### [REQUIRED ACTION]
Print all the data that follows exactly, images excluded.

### [DATA SHOWN]
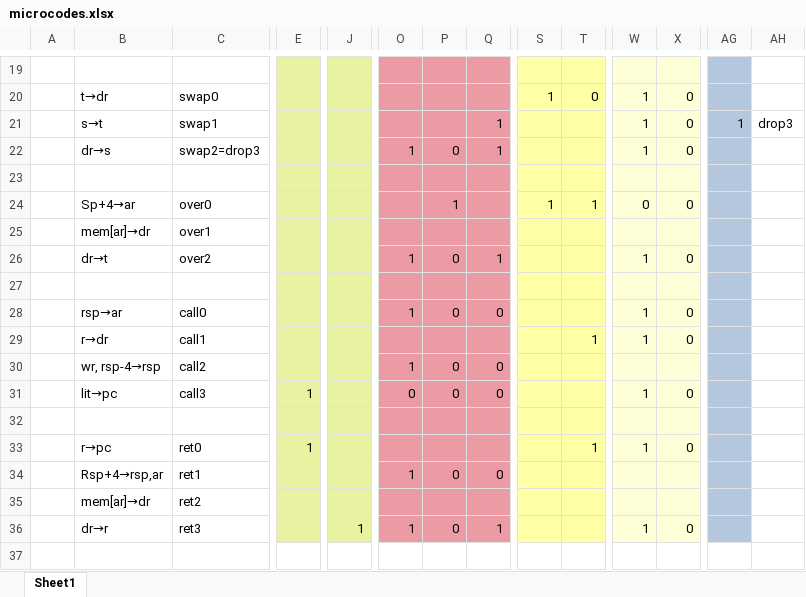
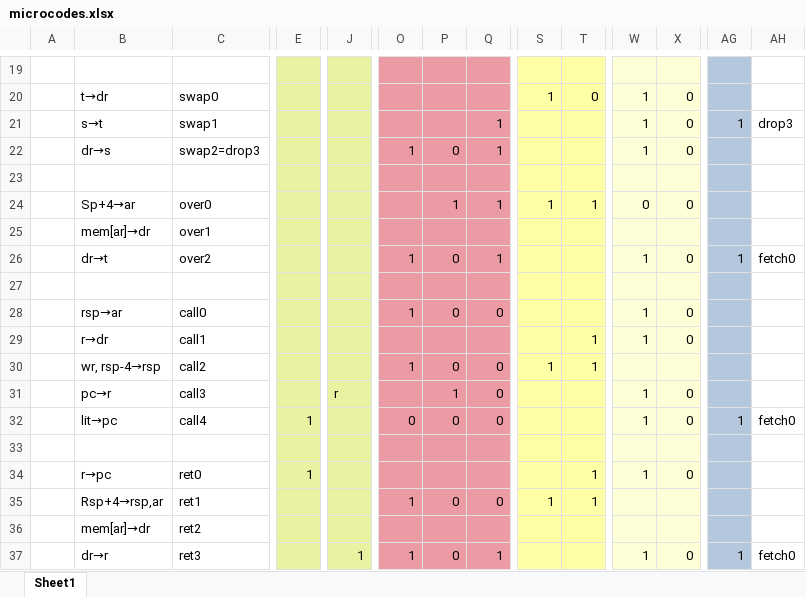
Before and after one commit to MKoblents/mz, an Excel workbook: microcodes.xlsx, sheet Sheet1, drawn as a sheet; only a part is shown, gaps mark what is left out; values as stored, in another font and other column widths than the file's, no borders; addresses are those after the commit; rows hold the shown columns only; the diff covers the shown part only; the diff names each change by its address in the sheet, - before the commit and + after, or states it on an @@ line.

```diff
--- a/microcodes.xlsx (sheet Sheet1)
+++ b/microcodes.xlsx (sheet Sheet1)
-Q24: (empty)
+Q24: 1
-AG26: (empty)
+AG26: 1
-AH26: (empty)
+AH26: fetch0
-S30: (empty)
+S30: 1
-T30: (empty)
+T30: 1
-B31: lit→pc
+B31: pc→r
-E31: 1
+E31: (empty)
-J31: (empty)
+J31: r
-O31: 0
+O31: (empty)
-P31: 0
+P31: 1
+row 32:  | lit→pc | call4 | 1 |  | 0 | 0 | 0 |  |  | 1 | 0 | 1 | fetch0
-S35: (empty)
+S35: 1
-T35: (empty)
+T35: 1
-AG37: (empty)
+AG37: 1
-AH37: (empty)
+AH37: fetch0
```
Also changed, not shown: 9 edited cells elsewhere in this sheet, 2 other files.
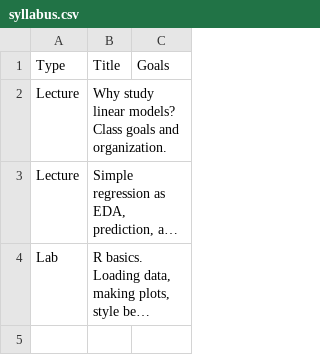
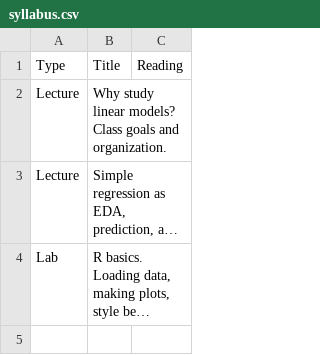
Before and after one commit to berkeley-stat151a/spring-2024-myst, a CSV file: syllabus.csv, drawn as a sheet; only a part is shown; long unchanged cells end in ….

Commit message:
syllabus

```diff
--- a/syllabus.csv
+++ b/syllabus.csv
@@ -1,2 +1,2 @@
-Type,Title,Goals
+Type,Title,Reading
 Lecture,Why study linear models?  Class goals and organization.,
```
Also changed, not shown: 2 other files.
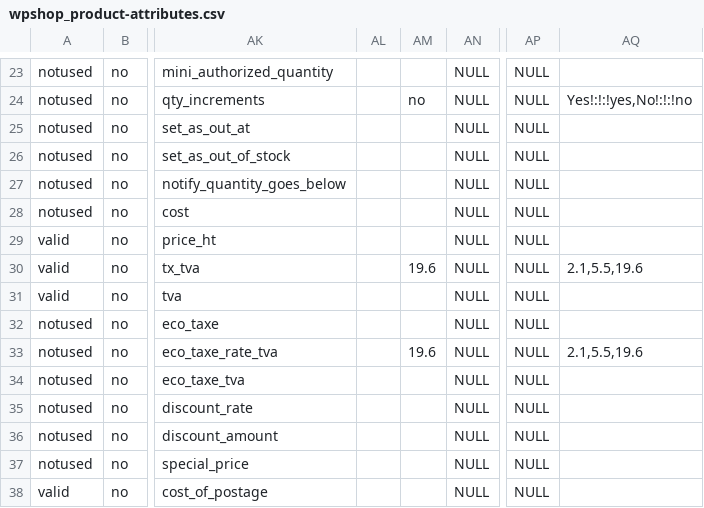
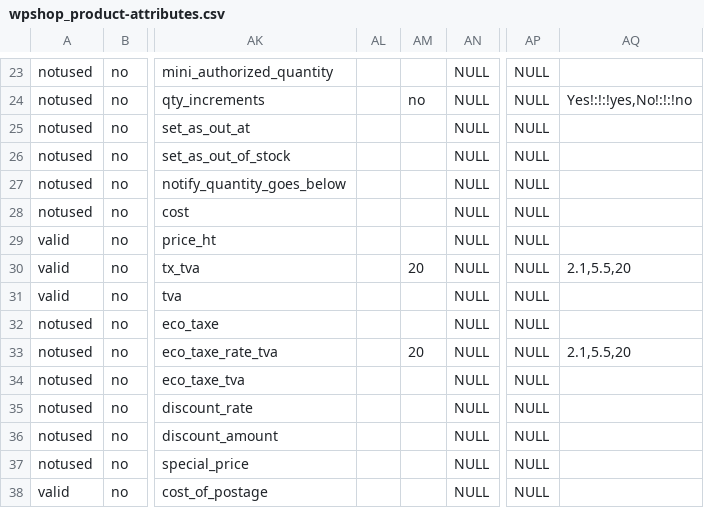
Before and after one commit to wp-plugins/wpshop, a CSV file: templates/default_datas/wpshop_product-attributes.csv, drawn as a sheet; only a part is shown, gaps mark what is left out; the diff names each change by its address in the sheet, - before the commit and + after, or states it on an @@ line.

```diff
--- a/templates/default_datas/wpshop_product-attributes.csv
+++ b/templates/default_datas/wpshop_product-attributes.csv
-AM30: 19.6
+AM30: 20
-AQ30: 2.1,5.5,19.6
+AQ30: 2.1,5.5,20
-AM33: 19.6
+AM33: 20
-AQ33: 2.1,5.5,19.6
+AQ33: 2.1,5.5,20
```
Also changed, not shown: 40 other files.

### [SOLUTION TO THIS TASK]
Before and after one commit to MKoblents/mz, an Excel workbook: microcodes.xlsx, sheet Sheet1, drawn as a sheet; only a part is shown, gaps mark what is left out; values as stored, in another font and other column widths than the file's, no borders; addresses are those after the commit; rows hold the shown columns only; the diff covers the shown part only; the diff names each change by its address in the sheet, - before the commit and + after, or states it on an @@ line.

```diff
--- a/microcodes.xlsx (sheet Sheet1)
+++ b/microcodes.xlsx (sheet Sheet1)
-Q24: (empty)
+Q24: 1
-AG26: (empty)
+AG26: 1
-AH26: (empty)
+AH26: fetch0
-S30: (empty)
+S30: 1
-T30: (empty)
+T30: 1
-B31: lit→pc
+B31: pc→r
-E31: 1
+E31: (empty)
-J31: (empty)
+J31: r
-O31: 0
+O31: (empty)
-P31: 0
+P31: 1
+row 32:  | lit→pc | call4 | 1 |  | 0 | 0 | 0 |  |  | 1 | 0 | 1 | fetch0
-S35: (empty)
+S35: 1
-T35: (empty)
+T35: 1
-AG37: (empty)
+AG37: 1
-AH37: (empty)
+AH37: fetch0
```
Also changed, not shown: 9 edited cells elsewhere in this sheet, 2 other files.
Before and after one commit to berkeley-stat151a/spring-2024-myst, a CSV file: syllabus.csv, drawn as a sheet; only a part is shown; long unchanged cells end in ….

Commit message:
syllabus

```diff
--- a/syllabus.csv
+++ b/syllabus.csv
@@ -1,2 +1,2 @@
-Type,Title,Goals
+Type,Title,Reading
 Lecture,Why study linear models?  Class goals and organization.,
```
Also changed, not shown: 2 other files.
Before and after one commit to wp-plugins/wpshop, a CSV file: templates/default_datas/wpshop_product-attributes.csv, drawn as a sheet; only a part is shown, gaps mark what is left out; the diff names each change by its address in the sheet, - before the commit and + after, or states it on an @@ line.

```diff
--- a/templates/default_datas/wpshop_product-attributes.csv
+++ b/templates/default_datas/wpshop_product-attributes.csv
-AM30: 19.6
+AM30: 20
-AQ30: 2.1,5.5,19.6
+AQ30: 2.1,5.5,20
-AM33: 19.6
+AM33: 20
-AQ33: 2.1,5.5,19.6
+AQ33: 2.1,5.5,20
```
Also changed, not shown: 40 other files.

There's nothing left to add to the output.